*** Recorded information ***

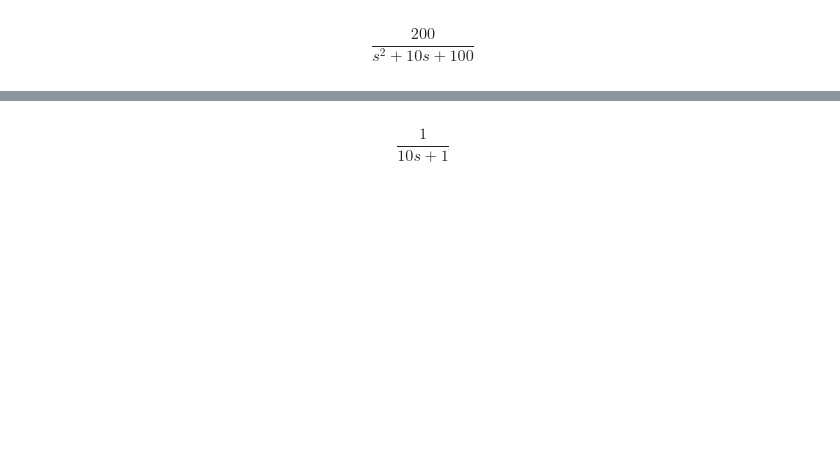
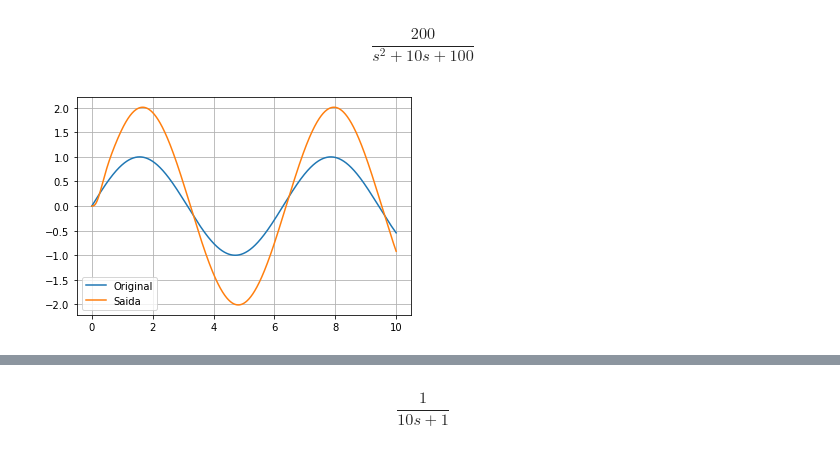
Before and after one commit to JoaoYukio/PCO119, a Jupyter notebook: Atividade 3/Atividade3.ipynb, the cells around one changed output, grey strips where cells are left out. Saved outputs shown, nothing was run; the diff lists cells and outputs as text; code cells hidden in the pictures; blank space fills up the shorter version.

```diff
--- a/Atividade 3/Atividade3.ipynb
+++ b/Atividade 3/Atividade3.ipynb
@@ -205,3 +209,7 @@ def plotSysResp(Gs, rad, tsim = 4):
+# %%
+plotSysResp(Gs, 1, 10)
+# %% [output]
+[figure, added]
 # %%
 plotSysResp(Gs, 10, 3)
 # %% [output]
```
Also changed, not shown: parts of 14 cells of this notebook, 11 other files.
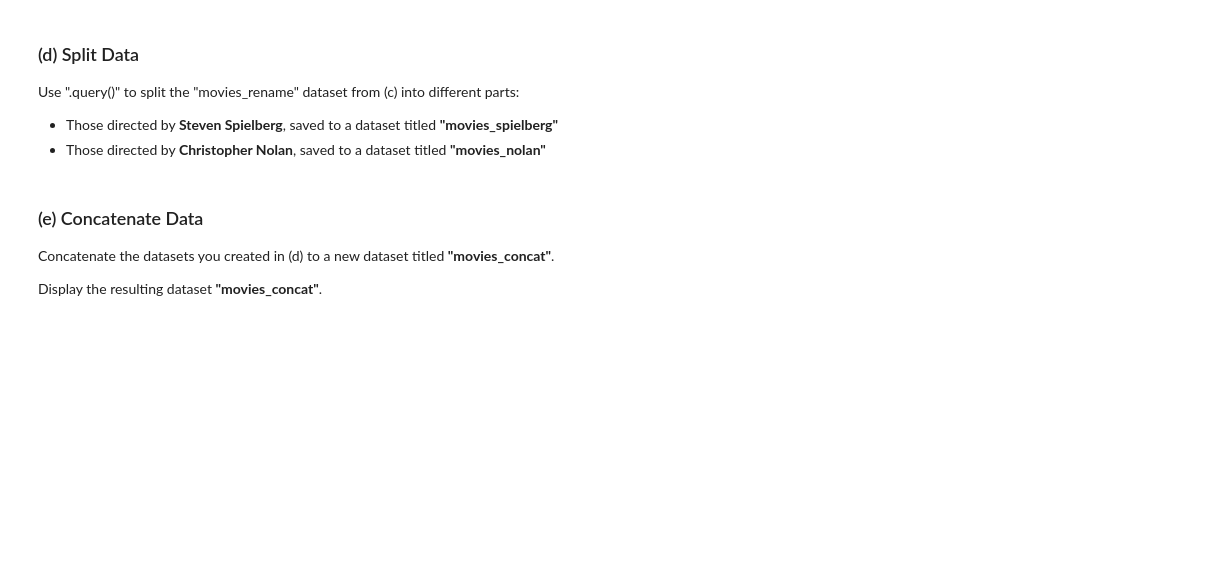
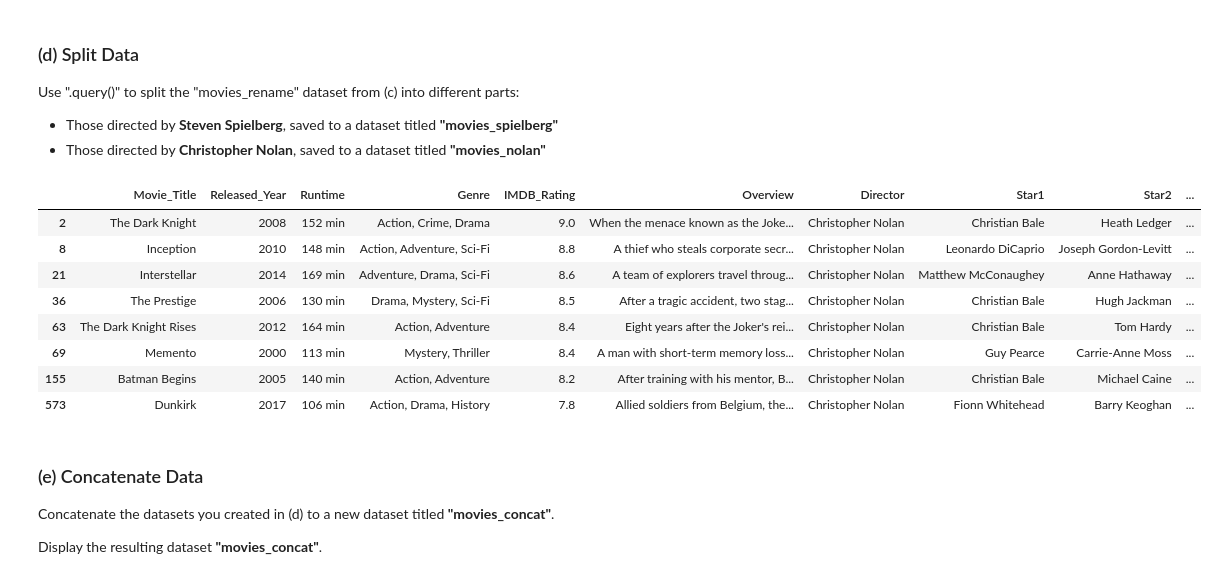
Before and after one commit to chris-tinad/qtm151spring2025, a Jupyter notebook: assignment8/assignment8.ipynb, the cells around one changed output. Saved outputs shown, nothing was run; the diff lists cells and outputs as text; code cells hidden in the pictures; blank space fills up the shorter version.

```diff
--- a/assignment8/assignment8.ipynb
+++ b/assignment8/assignment8.ipynb
@@ -79,3 +145,21 @@ Use ".query()" to split the "movies_rename" dataset from (c) into different part
+# %%
+# Write your own code
+
+movies_spielberg = movies_rename.query(" Director == 'Steven Spielberg' ")
+movies_spielberg
+
+movies_nolan = movies_rename.query(" Director == 'Christopher Nolan' ")
+movies_nolan
+# %% [output]
+|  | Movie_Title | Released_Year | Runtime | Genre | IMDB_Rating | Overview | Director | Star1 | Star2 | ... |
+| 2 | The Dark Knight | 2008 | 152 min | Action, Crime, Drama | 9.0 | When the menace known as the Joke... | Christopher Nolan | Christian Bale | Heath Ledger | ... |
+| 8 | Inception | 2010 | 148 min | Action, Adventure, Sci-Fi | 8.8 | A thief who steals corporate secr... | Christopher Nolan | Leonardo DiCaprio | Joseph Gordon-Levitt | ... |
+| 21 | Interstellar | 2014 | 169 min | Adventure, Drama, Sci-Fi | 8.6 | A team of explorers travel throug... | Christopher Nolan | Matthew McConaughey | Anne Hathaway | ... |
+| 36 | The Prestige | 2006 | 130 min | Drama, Mystery, Sci-Fi | 8.5 | After a tragic accident, two stag... | Christopher Nolan | Christian Bale | Hugh Jackman | ... |
+| 63 | The Dark Knight Rises | 2012 | 164 min | Action, Adventure | 8.4 | Eight years after the Joker's rei... | Christopher Nolan | Christian Bale | Tom Hardy | ... |
+| 69 | Memento | 2000 | 113 min | Mystery, Thriller | 8.4 | A man with short-term memory loss... | Christopher Nolan | Guy Pearce | Carrie-Anne Moss | ... |
+| 155 | Batman Begins | 2005 | 140 min | Action, Adventure | 8.2 | After training with his mentor, B... | Christopher Nolan | Christian Bale | Michael Caine | ... |
+| 573 | Dunkirk | 2017 | 106 min | Action, Drama, History | 7.8 | Allied soldiers from Belgium, the... | Christopher Nolan | Fionn Whitehead | Barry Keoghan | ... |
 # %% [markdown]
 ### (e) Concatenate Data
 
```
Also changed, not shown: parts of 8 cells of this notebook, 3 other files.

*** End of Recorded information ***

▶ **The problem**: Once the pictures are set aside, retype the rest of the listing exactly.

▶ **Result of the exercise**:
Before and after one commit to JoaoYukio/PCO119, a Jupyter notebook: Atividade 3/Atividade3.ipynb, the cells around one changed output, grey strips where cells are left out. Saved outputs shown, nothing was run; the diff lists cells and outputs as text; code cells hidden in the pictures; blank space fills up the shorter version.

```diff
--- a/Atividade 3/Atividade3.ipynb
+++ b/Atividade 3/Atividade3.ipynb
@@ -205,3 +209,7 @@ def plotSysResp(Gs, rad, tsim = 4):
+# %%
+plotSysResp(Gs, 1, 10)
+# %% [output]
+[figure, added]
 # %%
 plotSysResp(Gs, 10, 3)
 # %% [output]
```
Also changed, not shown: parts of 14 cells of this notebook, 11 other files.
Before and after one commit to chris-tinad/qtm151spring2025, a Jupyter notebook: assignment8/assignment8.ipynb, the cells around one changed output. Saved outputs shown, nothing was run; the diff lists cells and outputs as text; code cells hidden in the pictures; blank space fills up the shorter version.

```diff
--- a/assignment8/assignment8.ipynb
+++ b/assignment8/assignment8.ipynb
@@ -79,3 +145,21 @@ Use ".query()" to split the "movies_rename" dataset from (c) into different part
+# %%
+# Write your own code
+
+movies_spielberg = movies_rename.query(" Director == 'Steven Spielberg' ")
+movies_spielberg
+
+movies_nolan = movies_rename.query(" Director == 'Christopher Nolan' ")
+movies_nolan
+# %% [output]
+|  | Movie_Title | Released_Year | Runtime | Genre | IMDB_Rating | Overview | Director | Star1 | Star2 | ... |
+| 2 | The Dark Knight | 2008 | 152 min | Action, Crime, Drama | 9.0 | When the menace known as the Joke... | Christopher Nolan | Christian Bale | Heath Ledger | ... |
+| 8 | Inception | 2010 | 148 min | Action, Adventure, Sci-Fi | 8.8 | A thief who steals corporate secr... | Christopher Nolan | Leonardo DiCaprio | Joseph Gordon-Levitt | ... |
+| 21 | Interstellar | 2014 | 169 min | Adventure, Drama, Sci-Fi | 8.6 | A team of explorers travel throug... | Christopher Nolan | Matthew McConaughey | Anne Hathaway | ... |
+| 36 | The Prestige | 2006 | 130 min | Drama, Mystery, Sci-Fi | 8.5 | After a tragic accident, two stag... | Christopher Nolan | Christian Bale | Hugh Jackman | ... |
+| 63 | The Dark Knight Rises | 2012 | 164 min | Action, Adventure | 8.4 | Eight years after the Joker's rei... | Christopher Nolan | Christian Bale | Tom Hardy | ... |
+| 69 | Memento | 2000 | 113 min | Mystery, Thriller | 8.4 | A man with short-term memory loss... | Christopher Nolan | Guy Pearce | Carrie-Anne Moss | ... |
+| 155 | Batman Begins | 2005 | 140 min | Action, Adventure | 8.2 | After training with his mentor, B... | Christopher Nolan | Christian Bale | Michael Caine | ... |
+| 573 | Dunkirk | 2017 | 106 min | Action, Drama, History | 7.8 | Allied soldiers from Belgium, the... | Christopher Nolan | Fionn Whitehead | Barry Keoghan | ... |
 # %% [markdown]
 ### (e) Concatenate Data
 
```
Also changed, not shown: parts of 8 cells of this notebook, 3 other files.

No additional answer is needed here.